··· Records for the exercise ···

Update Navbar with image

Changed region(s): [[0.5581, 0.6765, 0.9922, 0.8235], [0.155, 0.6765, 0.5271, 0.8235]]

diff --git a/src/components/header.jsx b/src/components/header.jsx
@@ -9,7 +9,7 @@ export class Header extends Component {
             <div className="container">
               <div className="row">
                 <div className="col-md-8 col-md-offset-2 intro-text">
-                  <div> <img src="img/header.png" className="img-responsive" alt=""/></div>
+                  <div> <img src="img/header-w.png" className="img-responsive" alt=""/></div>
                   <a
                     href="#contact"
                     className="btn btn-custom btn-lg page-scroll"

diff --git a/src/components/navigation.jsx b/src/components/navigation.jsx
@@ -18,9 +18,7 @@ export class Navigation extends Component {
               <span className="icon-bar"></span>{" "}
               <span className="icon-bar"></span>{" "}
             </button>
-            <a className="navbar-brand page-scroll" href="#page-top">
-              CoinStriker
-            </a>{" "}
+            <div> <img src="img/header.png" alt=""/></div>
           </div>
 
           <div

···
··· Records for the exercise ···

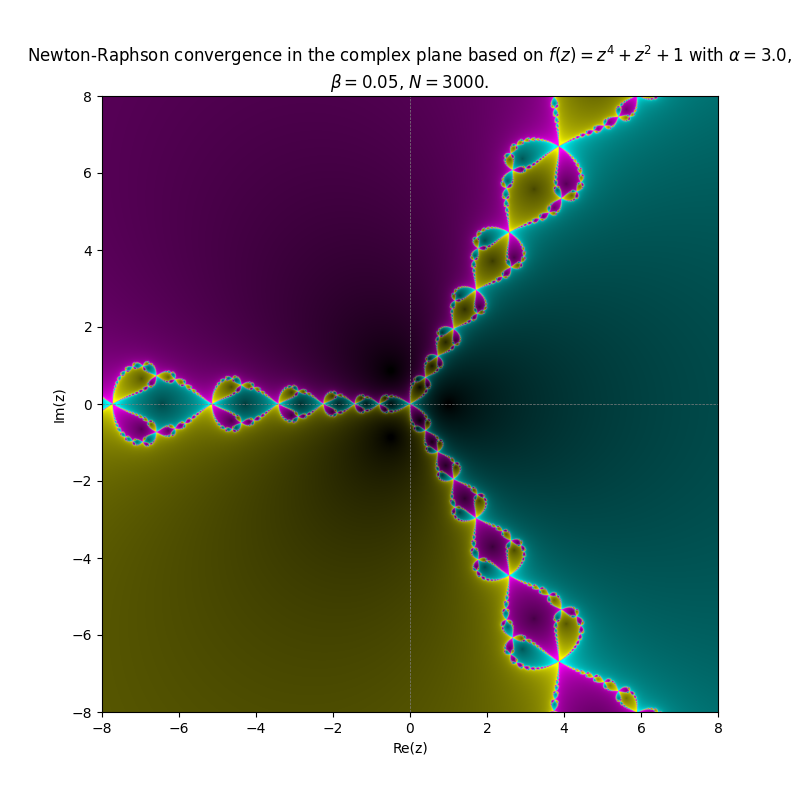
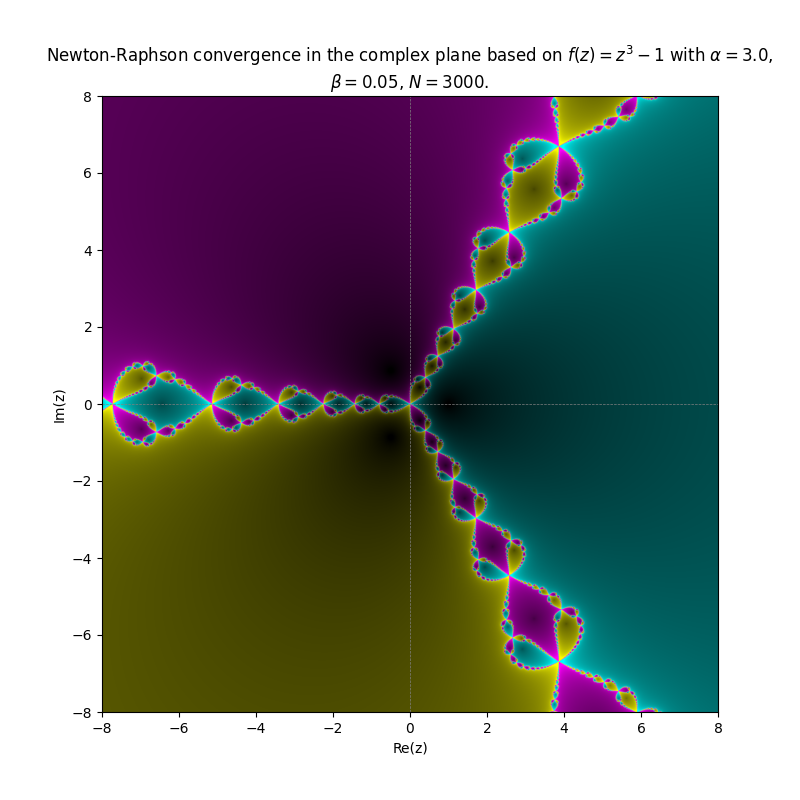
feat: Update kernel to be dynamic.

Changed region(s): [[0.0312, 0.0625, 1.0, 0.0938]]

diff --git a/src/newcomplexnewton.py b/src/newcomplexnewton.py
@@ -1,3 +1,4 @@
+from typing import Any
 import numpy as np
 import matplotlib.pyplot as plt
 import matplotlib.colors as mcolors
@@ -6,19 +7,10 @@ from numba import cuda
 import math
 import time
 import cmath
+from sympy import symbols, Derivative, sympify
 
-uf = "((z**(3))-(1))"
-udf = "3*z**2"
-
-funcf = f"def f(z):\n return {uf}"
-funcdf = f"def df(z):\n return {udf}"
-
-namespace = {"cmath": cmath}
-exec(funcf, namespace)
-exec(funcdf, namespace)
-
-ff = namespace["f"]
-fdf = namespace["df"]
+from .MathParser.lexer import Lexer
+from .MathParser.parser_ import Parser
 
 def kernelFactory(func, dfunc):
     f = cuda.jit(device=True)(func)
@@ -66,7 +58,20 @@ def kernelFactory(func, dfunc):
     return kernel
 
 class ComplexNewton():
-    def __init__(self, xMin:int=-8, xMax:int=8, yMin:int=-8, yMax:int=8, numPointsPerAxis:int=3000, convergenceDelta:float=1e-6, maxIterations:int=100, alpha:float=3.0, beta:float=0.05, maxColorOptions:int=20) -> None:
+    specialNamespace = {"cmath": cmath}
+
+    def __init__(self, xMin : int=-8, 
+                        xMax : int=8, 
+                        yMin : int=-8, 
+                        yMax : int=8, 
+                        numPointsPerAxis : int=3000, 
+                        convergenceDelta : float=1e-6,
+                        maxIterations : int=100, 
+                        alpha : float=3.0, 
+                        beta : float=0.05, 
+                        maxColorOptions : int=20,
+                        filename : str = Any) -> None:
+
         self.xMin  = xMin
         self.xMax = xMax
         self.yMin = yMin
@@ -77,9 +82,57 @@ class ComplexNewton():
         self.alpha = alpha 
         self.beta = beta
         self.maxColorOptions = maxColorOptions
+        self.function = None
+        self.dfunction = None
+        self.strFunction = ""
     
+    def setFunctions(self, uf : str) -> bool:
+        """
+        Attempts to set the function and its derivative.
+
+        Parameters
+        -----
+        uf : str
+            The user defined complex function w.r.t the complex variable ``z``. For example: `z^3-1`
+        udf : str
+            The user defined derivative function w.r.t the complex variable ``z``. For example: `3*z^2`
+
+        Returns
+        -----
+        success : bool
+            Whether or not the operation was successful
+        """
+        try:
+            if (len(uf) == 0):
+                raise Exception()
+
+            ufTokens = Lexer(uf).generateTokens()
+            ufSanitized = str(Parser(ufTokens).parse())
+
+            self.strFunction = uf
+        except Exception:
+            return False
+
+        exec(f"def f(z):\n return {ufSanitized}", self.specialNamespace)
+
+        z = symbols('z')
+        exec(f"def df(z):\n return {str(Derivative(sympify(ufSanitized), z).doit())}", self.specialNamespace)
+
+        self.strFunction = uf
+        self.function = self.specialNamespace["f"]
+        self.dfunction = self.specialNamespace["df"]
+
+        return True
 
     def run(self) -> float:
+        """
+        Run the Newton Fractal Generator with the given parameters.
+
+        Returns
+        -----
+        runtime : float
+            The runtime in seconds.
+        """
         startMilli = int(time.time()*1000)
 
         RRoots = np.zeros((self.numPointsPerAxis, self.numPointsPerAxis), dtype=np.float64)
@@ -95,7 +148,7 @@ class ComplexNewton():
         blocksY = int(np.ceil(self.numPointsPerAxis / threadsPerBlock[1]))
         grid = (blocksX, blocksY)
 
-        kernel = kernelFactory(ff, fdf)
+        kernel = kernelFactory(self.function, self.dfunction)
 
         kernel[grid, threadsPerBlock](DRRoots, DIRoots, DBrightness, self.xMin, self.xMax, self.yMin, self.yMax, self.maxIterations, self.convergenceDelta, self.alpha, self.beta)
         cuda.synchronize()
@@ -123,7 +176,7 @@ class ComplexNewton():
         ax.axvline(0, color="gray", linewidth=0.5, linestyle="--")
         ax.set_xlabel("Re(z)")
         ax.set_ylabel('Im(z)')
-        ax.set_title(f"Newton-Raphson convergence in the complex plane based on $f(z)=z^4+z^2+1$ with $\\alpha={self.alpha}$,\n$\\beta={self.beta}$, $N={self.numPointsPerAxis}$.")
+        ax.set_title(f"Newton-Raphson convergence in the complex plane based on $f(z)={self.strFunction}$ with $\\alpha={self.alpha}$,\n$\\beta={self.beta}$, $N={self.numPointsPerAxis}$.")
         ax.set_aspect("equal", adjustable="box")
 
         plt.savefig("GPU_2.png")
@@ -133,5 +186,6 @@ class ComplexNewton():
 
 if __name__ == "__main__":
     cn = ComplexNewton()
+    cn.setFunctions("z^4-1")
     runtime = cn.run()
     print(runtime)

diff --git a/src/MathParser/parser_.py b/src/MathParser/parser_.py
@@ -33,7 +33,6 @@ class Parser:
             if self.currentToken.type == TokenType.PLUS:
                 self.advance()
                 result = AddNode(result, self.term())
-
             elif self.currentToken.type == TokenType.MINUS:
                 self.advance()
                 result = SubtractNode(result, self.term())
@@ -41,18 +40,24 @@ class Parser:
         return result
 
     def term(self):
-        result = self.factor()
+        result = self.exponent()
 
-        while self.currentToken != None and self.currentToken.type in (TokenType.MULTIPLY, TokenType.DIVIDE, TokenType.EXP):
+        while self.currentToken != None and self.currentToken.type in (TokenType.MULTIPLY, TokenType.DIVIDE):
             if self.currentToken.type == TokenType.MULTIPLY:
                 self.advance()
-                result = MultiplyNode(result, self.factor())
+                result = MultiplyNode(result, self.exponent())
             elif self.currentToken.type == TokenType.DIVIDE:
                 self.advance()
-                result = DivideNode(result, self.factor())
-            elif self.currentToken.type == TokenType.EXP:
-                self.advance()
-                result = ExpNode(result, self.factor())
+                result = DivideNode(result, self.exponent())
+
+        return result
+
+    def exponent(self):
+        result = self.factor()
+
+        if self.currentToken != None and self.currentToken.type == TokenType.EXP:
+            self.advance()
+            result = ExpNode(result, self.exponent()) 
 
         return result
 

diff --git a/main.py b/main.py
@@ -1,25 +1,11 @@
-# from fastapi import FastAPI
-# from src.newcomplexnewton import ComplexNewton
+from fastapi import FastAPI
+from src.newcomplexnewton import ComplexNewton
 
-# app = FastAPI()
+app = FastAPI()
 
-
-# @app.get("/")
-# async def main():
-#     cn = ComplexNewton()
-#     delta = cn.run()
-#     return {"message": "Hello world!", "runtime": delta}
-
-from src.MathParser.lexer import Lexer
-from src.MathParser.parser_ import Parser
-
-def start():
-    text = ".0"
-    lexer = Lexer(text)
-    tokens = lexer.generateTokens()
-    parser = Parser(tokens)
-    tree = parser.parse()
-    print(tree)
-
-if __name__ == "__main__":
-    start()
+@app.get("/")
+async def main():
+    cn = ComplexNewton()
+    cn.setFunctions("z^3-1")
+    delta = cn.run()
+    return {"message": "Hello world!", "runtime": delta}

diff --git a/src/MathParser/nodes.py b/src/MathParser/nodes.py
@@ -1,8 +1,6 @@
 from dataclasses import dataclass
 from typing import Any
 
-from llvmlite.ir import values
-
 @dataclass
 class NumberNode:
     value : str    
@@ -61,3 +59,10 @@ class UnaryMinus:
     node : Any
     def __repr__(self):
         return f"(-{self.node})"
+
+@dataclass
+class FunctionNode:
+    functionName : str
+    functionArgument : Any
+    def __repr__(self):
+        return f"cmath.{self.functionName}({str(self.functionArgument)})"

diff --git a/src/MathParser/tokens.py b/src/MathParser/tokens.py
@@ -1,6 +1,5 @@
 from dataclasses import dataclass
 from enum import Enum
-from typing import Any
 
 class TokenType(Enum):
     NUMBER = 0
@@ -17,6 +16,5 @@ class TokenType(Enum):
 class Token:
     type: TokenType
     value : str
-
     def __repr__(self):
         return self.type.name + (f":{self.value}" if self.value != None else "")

···
··· Records for the exercise ···

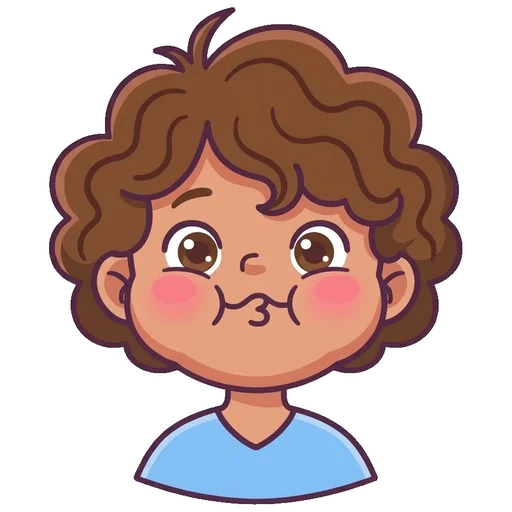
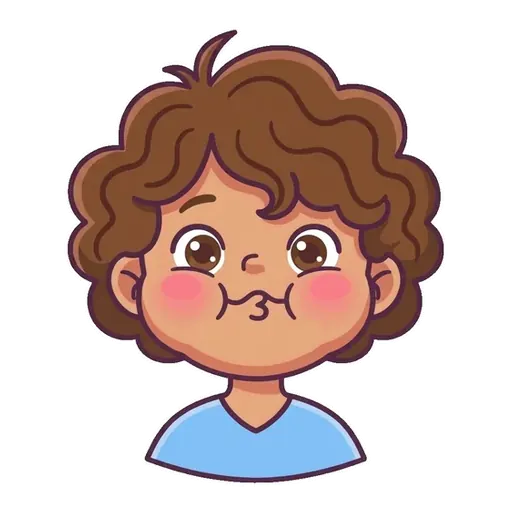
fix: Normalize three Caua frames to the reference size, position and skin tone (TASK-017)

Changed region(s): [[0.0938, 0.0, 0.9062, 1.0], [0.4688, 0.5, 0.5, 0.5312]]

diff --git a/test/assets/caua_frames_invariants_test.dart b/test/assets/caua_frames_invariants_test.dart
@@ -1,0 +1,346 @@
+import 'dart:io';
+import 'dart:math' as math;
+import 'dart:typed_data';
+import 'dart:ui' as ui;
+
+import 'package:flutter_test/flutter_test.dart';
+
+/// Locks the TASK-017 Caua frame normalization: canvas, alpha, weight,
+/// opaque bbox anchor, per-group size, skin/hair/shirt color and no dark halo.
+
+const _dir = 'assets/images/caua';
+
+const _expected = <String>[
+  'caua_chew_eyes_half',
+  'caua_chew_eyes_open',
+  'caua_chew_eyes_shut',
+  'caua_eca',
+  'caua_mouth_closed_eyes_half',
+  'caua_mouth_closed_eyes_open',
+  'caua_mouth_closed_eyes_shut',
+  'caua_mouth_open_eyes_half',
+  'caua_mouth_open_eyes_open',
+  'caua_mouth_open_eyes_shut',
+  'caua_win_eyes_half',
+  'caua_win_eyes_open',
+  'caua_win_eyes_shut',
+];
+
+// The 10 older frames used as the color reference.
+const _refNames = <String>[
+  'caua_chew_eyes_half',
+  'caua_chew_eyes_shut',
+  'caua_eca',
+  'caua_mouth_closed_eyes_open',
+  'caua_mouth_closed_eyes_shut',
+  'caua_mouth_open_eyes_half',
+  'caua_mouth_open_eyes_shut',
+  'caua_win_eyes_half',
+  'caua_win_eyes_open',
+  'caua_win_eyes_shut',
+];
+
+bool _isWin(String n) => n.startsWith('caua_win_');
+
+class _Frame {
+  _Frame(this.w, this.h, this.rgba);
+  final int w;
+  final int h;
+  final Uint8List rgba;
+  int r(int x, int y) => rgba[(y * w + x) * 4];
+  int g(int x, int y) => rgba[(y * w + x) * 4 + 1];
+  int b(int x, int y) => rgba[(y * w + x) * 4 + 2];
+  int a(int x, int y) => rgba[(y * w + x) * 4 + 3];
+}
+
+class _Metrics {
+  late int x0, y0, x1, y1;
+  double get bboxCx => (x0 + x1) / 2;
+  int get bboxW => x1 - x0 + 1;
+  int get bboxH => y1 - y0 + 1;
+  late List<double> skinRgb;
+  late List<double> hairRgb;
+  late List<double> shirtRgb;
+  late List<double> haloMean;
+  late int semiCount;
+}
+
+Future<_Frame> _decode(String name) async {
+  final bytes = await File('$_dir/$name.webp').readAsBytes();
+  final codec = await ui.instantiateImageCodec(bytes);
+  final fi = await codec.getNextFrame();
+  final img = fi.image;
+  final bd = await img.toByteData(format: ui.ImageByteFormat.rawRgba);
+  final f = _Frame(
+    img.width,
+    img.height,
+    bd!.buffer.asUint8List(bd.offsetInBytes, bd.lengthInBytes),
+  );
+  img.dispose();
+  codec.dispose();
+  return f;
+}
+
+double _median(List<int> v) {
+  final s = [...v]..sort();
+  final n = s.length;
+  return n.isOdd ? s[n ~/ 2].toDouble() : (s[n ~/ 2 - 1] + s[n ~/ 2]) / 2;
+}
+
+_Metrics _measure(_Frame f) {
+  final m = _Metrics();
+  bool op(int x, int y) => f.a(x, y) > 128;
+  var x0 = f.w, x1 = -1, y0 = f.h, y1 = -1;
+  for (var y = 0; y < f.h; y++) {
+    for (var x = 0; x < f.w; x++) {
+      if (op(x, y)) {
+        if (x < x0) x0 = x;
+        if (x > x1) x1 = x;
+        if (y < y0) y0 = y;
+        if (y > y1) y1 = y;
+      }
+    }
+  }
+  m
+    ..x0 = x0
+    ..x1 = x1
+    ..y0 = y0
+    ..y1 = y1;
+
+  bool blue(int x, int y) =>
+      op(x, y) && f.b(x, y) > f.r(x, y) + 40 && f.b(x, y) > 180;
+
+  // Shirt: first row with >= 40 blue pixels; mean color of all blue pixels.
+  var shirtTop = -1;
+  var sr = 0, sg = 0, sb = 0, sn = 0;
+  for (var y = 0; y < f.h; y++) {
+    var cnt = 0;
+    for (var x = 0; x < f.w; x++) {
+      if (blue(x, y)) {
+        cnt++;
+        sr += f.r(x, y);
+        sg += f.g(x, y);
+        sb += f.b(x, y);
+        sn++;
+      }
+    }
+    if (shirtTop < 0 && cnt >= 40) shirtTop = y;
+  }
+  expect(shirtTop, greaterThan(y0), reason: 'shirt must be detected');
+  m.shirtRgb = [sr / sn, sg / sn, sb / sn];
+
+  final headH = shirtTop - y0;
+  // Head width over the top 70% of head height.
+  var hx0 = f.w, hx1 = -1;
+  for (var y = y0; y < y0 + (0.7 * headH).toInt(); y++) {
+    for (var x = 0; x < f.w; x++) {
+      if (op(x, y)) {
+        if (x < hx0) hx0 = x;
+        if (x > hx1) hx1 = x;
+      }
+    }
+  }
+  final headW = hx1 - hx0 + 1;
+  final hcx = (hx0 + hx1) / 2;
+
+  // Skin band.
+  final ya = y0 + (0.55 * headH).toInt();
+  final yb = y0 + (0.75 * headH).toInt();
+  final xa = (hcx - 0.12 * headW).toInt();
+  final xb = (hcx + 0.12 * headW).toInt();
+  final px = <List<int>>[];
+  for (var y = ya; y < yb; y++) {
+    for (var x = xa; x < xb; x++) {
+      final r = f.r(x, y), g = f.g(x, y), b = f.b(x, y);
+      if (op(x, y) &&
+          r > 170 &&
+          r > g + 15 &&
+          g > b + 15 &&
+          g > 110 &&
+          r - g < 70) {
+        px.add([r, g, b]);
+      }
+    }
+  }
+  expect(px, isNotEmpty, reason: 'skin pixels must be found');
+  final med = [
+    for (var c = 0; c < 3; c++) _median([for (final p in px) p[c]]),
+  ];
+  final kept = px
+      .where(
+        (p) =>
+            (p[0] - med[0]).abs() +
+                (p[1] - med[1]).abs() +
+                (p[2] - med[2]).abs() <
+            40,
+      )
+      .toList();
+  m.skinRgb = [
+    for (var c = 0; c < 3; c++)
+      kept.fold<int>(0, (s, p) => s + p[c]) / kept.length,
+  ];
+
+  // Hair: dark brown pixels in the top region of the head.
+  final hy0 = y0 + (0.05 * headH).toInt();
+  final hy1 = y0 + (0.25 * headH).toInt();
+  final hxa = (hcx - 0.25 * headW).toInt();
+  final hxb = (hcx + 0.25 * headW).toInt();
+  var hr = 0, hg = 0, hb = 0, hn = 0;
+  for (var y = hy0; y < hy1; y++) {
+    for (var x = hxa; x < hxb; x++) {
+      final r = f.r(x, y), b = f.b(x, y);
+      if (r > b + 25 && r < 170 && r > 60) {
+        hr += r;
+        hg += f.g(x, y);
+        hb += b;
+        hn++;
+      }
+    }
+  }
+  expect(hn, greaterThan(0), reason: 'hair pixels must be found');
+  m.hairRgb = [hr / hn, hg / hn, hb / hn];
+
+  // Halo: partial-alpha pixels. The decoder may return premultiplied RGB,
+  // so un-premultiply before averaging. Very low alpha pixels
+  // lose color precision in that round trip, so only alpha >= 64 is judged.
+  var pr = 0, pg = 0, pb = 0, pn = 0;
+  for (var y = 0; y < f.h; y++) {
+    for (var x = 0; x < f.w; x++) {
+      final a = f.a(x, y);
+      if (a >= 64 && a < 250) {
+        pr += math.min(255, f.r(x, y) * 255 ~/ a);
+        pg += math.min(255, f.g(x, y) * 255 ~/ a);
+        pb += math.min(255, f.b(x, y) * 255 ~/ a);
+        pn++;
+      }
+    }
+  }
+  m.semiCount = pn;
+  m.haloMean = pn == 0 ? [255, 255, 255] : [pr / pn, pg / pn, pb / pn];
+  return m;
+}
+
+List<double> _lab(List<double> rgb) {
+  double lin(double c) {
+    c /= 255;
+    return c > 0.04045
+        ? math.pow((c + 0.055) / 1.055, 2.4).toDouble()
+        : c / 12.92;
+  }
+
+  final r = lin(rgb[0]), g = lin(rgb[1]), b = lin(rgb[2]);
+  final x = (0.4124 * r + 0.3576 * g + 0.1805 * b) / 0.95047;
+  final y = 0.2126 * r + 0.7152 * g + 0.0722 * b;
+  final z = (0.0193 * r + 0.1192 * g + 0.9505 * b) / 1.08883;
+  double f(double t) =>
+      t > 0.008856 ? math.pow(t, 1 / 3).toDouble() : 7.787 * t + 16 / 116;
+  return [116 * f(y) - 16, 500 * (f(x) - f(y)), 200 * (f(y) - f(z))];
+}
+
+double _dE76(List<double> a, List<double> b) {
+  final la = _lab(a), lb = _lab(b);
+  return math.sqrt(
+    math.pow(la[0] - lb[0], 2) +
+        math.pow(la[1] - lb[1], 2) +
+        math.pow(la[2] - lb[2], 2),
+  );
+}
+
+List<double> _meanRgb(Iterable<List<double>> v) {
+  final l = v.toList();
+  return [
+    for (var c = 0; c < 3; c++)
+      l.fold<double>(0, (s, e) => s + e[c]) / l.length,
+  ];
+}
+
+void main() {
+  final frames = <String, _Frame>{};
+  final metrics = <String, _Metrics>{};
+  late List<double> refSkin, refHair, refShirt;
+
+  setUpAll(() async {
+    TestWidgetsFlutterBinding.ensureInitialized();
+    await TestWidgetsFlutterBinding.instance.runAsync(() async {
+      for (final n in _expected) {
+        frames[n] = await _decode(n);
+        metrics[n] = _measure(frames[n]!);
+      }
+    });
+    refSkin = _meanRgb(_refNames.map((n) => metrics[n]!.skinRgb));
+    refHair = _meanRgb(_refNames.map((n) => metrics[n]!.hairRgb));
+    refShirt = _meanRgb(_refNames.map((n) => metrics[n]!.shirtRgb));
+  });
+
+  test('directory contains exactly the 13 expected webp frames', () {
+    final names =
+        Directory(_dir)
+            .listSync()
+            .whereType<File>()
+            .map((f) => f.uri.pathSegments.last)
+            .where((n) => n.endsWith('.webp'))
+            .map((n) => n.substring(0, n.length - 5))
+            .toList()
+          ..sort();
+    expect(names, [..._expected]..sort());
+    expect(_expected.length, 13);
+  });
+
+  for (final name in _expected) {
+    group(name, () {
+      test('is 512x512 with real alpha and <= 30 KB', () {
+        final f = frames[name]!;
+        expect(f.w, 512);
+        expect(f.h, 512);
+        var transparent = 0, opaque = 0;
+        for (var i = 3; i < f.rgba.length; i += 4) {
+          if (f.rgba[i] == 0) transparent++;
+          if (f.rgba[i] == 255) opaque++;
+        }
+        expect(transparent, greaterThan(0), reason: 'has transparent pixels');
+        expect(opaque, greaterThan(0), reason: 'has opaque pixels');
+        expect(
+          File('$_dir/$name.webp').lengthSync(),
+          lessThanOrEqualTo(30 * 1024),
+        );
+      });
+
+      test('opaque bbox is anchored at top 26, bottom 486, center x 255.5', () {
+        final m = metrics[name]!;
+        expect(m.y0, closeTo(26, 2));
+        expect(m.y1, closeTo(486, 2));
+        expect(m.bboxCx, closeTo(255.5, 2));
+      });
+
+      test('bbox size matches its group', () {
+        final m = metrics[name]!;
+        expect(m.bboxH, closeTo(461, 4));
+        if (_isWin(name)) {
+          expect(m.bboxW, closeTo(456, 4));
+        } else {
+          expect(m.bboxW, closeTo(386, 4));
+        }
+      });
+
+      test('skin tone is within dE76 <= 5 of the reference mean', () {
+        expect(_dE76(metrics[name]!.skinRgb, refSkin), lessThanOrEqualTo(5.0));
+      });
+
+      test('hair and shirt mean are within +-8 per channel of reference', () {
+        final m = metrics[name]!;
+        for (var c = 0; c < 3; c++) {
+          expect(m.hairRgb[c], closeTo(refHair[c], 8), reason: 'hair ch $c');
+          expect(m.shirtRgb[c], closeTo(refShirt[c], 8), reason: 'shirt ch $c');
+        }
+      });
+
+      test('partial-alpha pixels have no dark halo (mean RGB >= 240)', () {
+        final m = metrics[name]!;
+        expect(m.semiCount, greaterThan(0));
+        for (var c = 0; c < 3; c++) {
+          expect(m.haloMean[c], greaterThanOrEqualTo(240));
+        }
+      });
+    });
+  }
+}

···

Task statement:
Only the number is wanted: how many lines of these entries contain the string "exponent"?

Result of the exercise:
5